**** RECORDS TO PROCESS

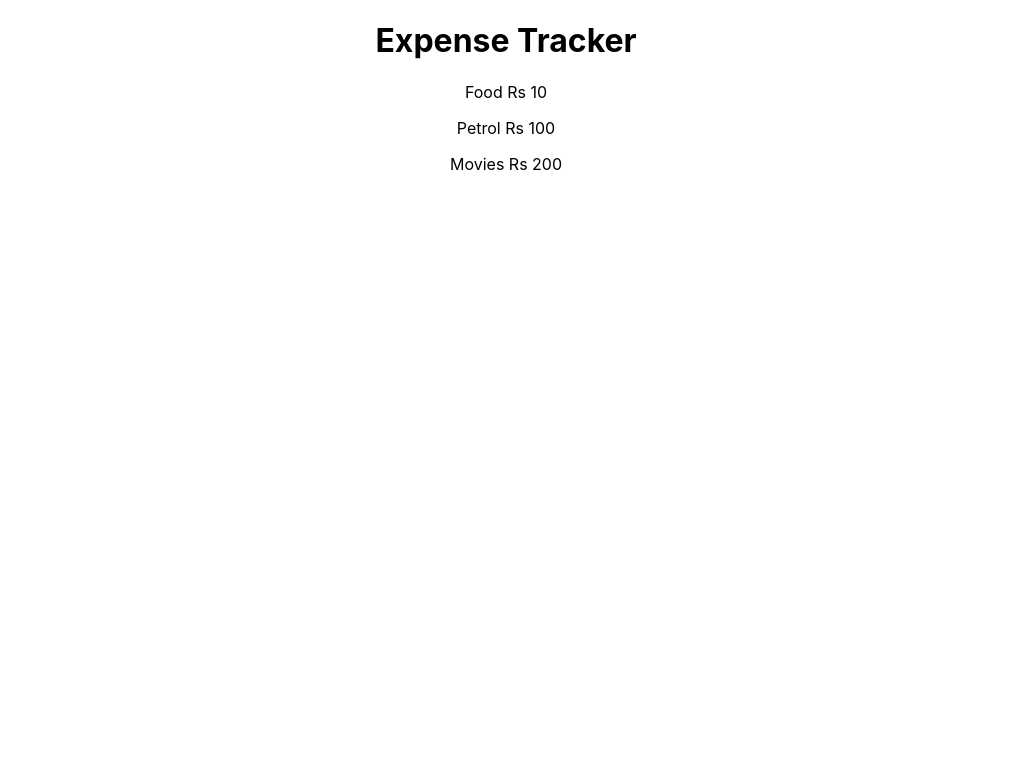
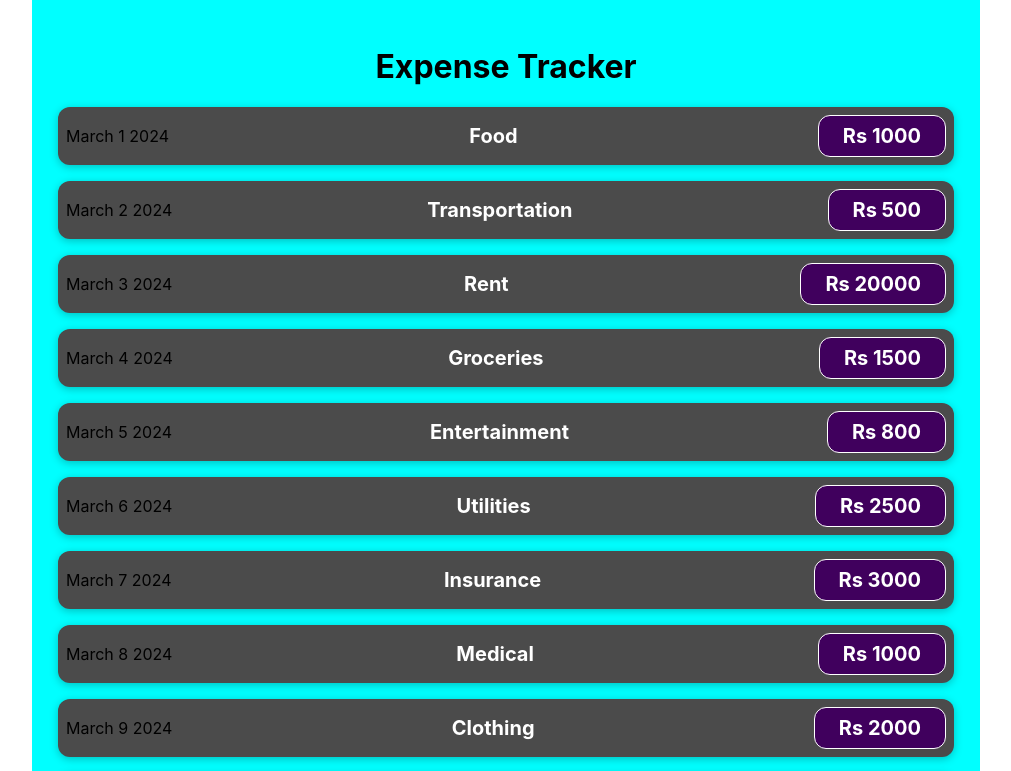
Before and after one commit to JonesSajan/React1, a React (Create React App) app: page / in a window 1280 px wide. Shown: the top 771 px of the page, without its empty margins (134-1145 px from the left). Built offline with nearby package versions, Linux system fonts and the light colour scheme.

Commit message:
demo of props and mapping data from array of object

```diff
--- a/src/App.css
+++ b/src/App.css
@@ -36,3 +36,59 @@
     transform: rotate(360deg);
   }
 }
+.expense-item {
+  display: flex;
+  justify-content: space-between;
+  align-items: center;
+  box-shadow: 0 2px 8px rgba(0, 0, 0, 0.25);
+  padding: 0.5rem;
+  margin: 1rem 0;
+  border-radius: 12px;
+  background-color: #4b4b4b;
+}
+
+.expense-item__description {
+  display: flex;
+  flex-direction: column;
+  gap: 1rem;
+  align-items: flex-end;
+  flex-flow: column-reverse;
+  justify-content: flex-start;
+  flex: 1;
+}
+
+.expense-item h2 {
+  color: #3a3a3a;
+  font-size: 1rem;
+  flex: 1;
+  margin: 0 1rem;
+  color: white;
+}
+
+.expense-item__price {
+  font-size: 1rem;
+  font-weight: bold;
+  color: white;
+  background-color: #40005d;
+  border: 1px solid white;
+  padding: 0.5rem;
+  border-radius: 12px;
+}
+
+@media (min-width: 580px) {
+  .expense-item__description {
+    flex-direction: row;
+    align-items: center;
+    justify-content: flex-start;
+    flex: 1;
+  }
+
+  .expense-item__description h2 {
+    font-size: 1.25rem;
+  }
+
+  .expense-item__price {
+    font-size: 1.25rem;
+    padding: 0.5rem 1.5rem;
+  }
+}
--- a/src/App.jsx
+++ b/src/App.jsx
@@ -1,14 +1,80 @@
 import './App.css';
 import Expense from './components/Expense';
 
+const expenses = [
+  { date: "March 1 2024", expense: "Food", expenseAmount: "Rs 1000" },
+  { date: "March 2 2024", expense: "Transportation", expenseAmount: "Rs 500" },
+  { date: "March 3 2024", expense: "Rent", expenseAmount: "Rs 20000" },
+  { date: "March 4 2024", expense: "Groceries", expenseAmount: "Rs 1500" },
+  { date: "March 5 2024", expense: "Entertainment", expenseAmount: "Rs 800" },
+  { date: "March 6 2024", expense: "Utilities", expenseAmount: "Rs 2500" },
+  { date: "March 7 2024", expense: "Insurance", expenseAmount: "Rs 3000" },
+  { date: "March 8 2024", expense: "Medical", expenseAmount: "Rs 1000" },
+  { date: "March 9 2024", expense: "Clothing", expenseAmount: "Rs 2000" },
+  { date: "March 10 2024", expense: "Education", expenseAmount: "Rs 5000" },
+  { date: "March 11 2024", expense: "Travel", expenseAmount: "Rs 3500" },
+  { date: "March 12 2024", expense: "Charity", expenseAmount: "Rs 500" },
+  { date: "March 13 2024", expense: "Savings", expenseAmount: "Rs 4000" },
+  { date: "March 14 2024", expense: "Investment", expenseAmount: "Rs 6000" },
+  { date: "March 15 2024", expense: "Gifts", expenseAmount: "Rs 2000" },
+  { date: "March 16 2024", expense: "Dining Out", expenseAmount: "Rs 1200" },
+  { date: "March 17 2024", expense: "Hobbies", expenseAmount: "Rs 1000" },
+  { date: "March 18 2024", expense: "Fitness", expenseAmount: "Rs 1500" },
+  { date: "March 19 2024", expense: "Beauty", expenseAmount: "Rs 800" },
+  { date: "March 20 2024", expense: "Home Improvement", expenseAmount: "Rs 3000" },
+  { date: "March 21 2024", expense: "Pet", expenseAmount: "Rs 500" },
+  { date: "March 22 2024", expense: "Books", expenseAmount: "Rs 700" },
+  { date: "March 23 2024", expense: "Electronics", expenseAmount: "Rs 4000" },
+  { date: "March 24 2024", expense: "Car Maintenance", expenseAmount: "Rs 2000" },
+  { date: "March 25 2024", expense: "Internet", expenseAmount: "Rs 1000" },
+  { date: "March 26 2024", expense: "Phone", expenseAmount: "Rs 1500" },
+  { date: "March 27 2024", expense: "Subscription", expenseAmount: "Rs 500" },
+  { date: "March 28 2024", expense: "Taxes", expenseAmount: "Rs 3000" },
+  { date: "March 29 2024", expense: "Loans", expenseAmount: "Rs 2000" },
+  { date: "March 30 2024", expense: "Fees", expenseAmount: "Rs 1000" },
+  { date: "March 31 2024", expense: "Others", expenseAmount: "Rs 500" },
+  { date: "April 1 2024", expense: "Food", expenseAmount: "Rs 1200" },
+  { date: "April 2 2024", expense: "Transportation", expenseAmount: "Rs 600" },
+  { date: "April 3 2024", expense: "Rent", expenseAmount: "Rs 22000" },
+  { date: "April 4 2024", expense: "Groceries", expenseAmount: "Rs 1700" },
+  { date: "April 5 2024", expense: "Entertainment", expenseAmount: "Rs 900" },
+  { date: "April 6 2024", expense: "Utilities", expenseAmount: "Rs 2700" },
+  { date: "April 7 2024", expense: "Insurance", expenseAmount: "Rs 3200" },
+  { date: "April 8 2024", expense: "Medical", expenseAmount: "Rs 1100" },
+  { date: "April 9 2024", expense: "Clothing", expenseAmount: "Rs 2100" },
+  { date: "April 10 2024", expense: "Education", expenseAmount: "Rs 5500" },
+  { date: "April 11 2024", expense: "Travel", expenseAmount: "Rs 3800" },
+  { date: "April 12 2024", expense: "Charity", expenseAmount: "Rs 600" },
+  { date: "April 13 2024", expense: "Savings", expenseAmount: "Rs 4200" },
+  { date: "April 14 2024", expense: "Investment", expenseAmount: "Rs 6200" },
+  { date: "April 15 2024", expense: "Gifts", expenseAmount: "Rs 2100" },
+  { date: "April 16 2024", expense: "Dining Out", expenseAmount: "Rs 1300" },
+  { date: "April 17 2024", expense: "Hobbies", expenseAmount: "Rs 1100" },
+  { date: "April 18 2024", expense: "Fitness", expenseAmount: "Rs 1600" },
+  { date: "April 19 2024", expense: "Beauty", expenseAmount: "Rs 850" },
+  { date: "April 20 2024", expense: "Home Improvement", expenseAmount: "Rs 3200" },
+  { date: "April 21 2024", expense: "Pet", expenseAmount: "Rs 550" },
+  { date: "April 22 2024", expense: "Books", expenseAmount: "Rs 750" },
+  { date: "April 23 2024", expense: "Electronics", expenseAmount: "Rs 4200" },
+  { date: "April 24 2024", expense: "Car Maintenance", expenseAmount: "Rs 2100" },
+  { date: "April 25 2024", expense: "Internet", expenseAmount: "Rs 1100" },
+  { date: "April 26 2024", expense: "Phone", expenseAmount: "Rs 1600" },
+  { date: "April 27 2024", expense: "Subscription", expenseAmount: "Rs 550" },
+  { date: "April 28 2024", expense: "Taxes", expenseAmount: "Rs 3200" },
+  { date: "April 29 2024", expense: "Loans", expenseAmount: "Rs 2100" },
+  { date: "April 30 2024", expense: "Fees", expenseAmount: "Rs 1100" },
+  // Continue with more entries...
+];
+
+
 function App() {
   return (
-    <div className="App">
+    <div className="App" >
+      <div style={{display:"flex",justifyContent:"center",alignItems:'center'}}><div style={{backgroundColor:"cyan", width:"70%", height:"100%", padding : "2%"}}>
       <h1>Expense Tracker</h1>
-      <Expense expense="Food Rs 10"/>
-      <Expense expense="Petrol Rs 100"/>
-      <Expense expense="Movies Rs 200"/>
+      {expenses.map((expense=>{return (<Expense date={expense.date} expense={expense.expense} expenseAmount={expense.expenseAmount}/>)}))}
     </div>
+    </div></div>
   );
 }
 
--- a/src/components/Expense.jsx
+++ b/src/components/Expense.jsx
@@ -1,9 +1,12 @@
-function Expense(props){
-    return (
-        <div>
-        <p>{props.expense}</p>
-        </div>
-        )
+function Expense(props) {
+  return (
+    <div className="expense-item">
+        <div>{props.date}</div>
+        <div className="expense-item__description"> <h2>{props.expense}</h2></div>
+        <div className="expense-item__price">{props.expenseAmount}</div>
+
+    </div>
+  );
 }
 
 export default Expense;
```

********

TASK DIRECTIONS - In the entries above, which lines hold the word "Internet"? Copy them out.

THE COMPLETED TASK -
+  { date: "March 25 2024", expense: "Internet", expenseAmount: "Rs 1000" },
+  { date: "April 25 2024", expense: "Internet", expenseAmount: "Rs 1100" },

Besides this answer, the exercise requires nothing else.